A single encounter involving 15 goblins all with different HPs sounds like a massive headache for the DM and players.
However, having a first combat with goblins all at 7HP, and then (X sessions or levels later) having another combat with goblins all at 10 or 12 HP, representing "elite goblins," is perfectly in line with the rules and an easy change the DM can make for more difficult encounters.
It’s easy to talk about HP and forgetting to talk about the AC 10 instead of 15 and how that damage the spell efficiency balance. Again, this is not about a problem generated by a single homebrew. It’s the problem generated by a combination of them. Elite goblins should have even higher AC by your terms (16 would do just fine)
Oh I totally agree with you here. The problem in BG3 is the double-whammy: Decreasing AC indirectly nerfs saving-throw spells by making attack-roll spells better, and increasing HP directly nerfs all spells. So saving-throw spells are nerfed twice.

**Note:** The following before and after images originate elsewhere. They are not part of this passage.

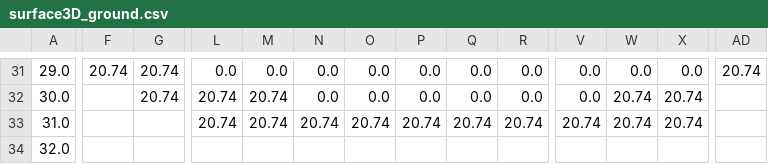
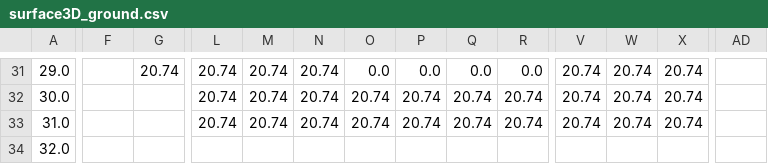
Before and after one commit to marcio-da-silva-arantes/data, a CSV file: surface3D_ground.csv, drawn as a sheet; only a part is shown, gaps mark what is left out; the diff covers the shown part only; the diff names each change by its address in the sheet, - before the commit and + after, or states it on an @@ line.

```diff
--- a/surface3D_ground.csv
+++ b/surface3D_ground.csv
-F31: 20.74
+F31: (empty)
-L31: 0.0
+L31: 20.74
-M31: 0.0
+M31: 20.74
-N31:N32: 0.0
+N31:N32: 20.74
-V31:V32: 0.0
+V31:V32: 20.74
-W31: 0.0
+W31: 20.74
-X31: 0.0
+X31: 20.74
-AD31: 20.74
+AD31: (empty)
-G32: 20.74
+G32: (empty)
-O32: 0.0
+O32: 20.74
-P32: 0.0
+P32: 20.74
-Q32: 0.0
+Q32: 20.74
-R32: 0.0
+R32: 20.74
```
Also changed, not shown: 137 edited cells elsewhere in this file, surface3D_filled.csv, surface3D_material.csv.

I actually think a similar argument holds true for your suggested addition to these "elite goblins": An AC and HP buff preserves the strength of saving-throw spells but now to-hit spells are doubly nerfed (harder to hit and do less proportional damage). To be truly "balanced," enemy saving throws should also be increased. (AC 15->16, HP 7->10, All STs+1)
I think the best combination of simple and balance-preserving is to only adjust either
HP or AC. However, the simple requirement is only relevant for PnP. A video game should use the slightly more complex solution of increasing all 3 enemy parameters.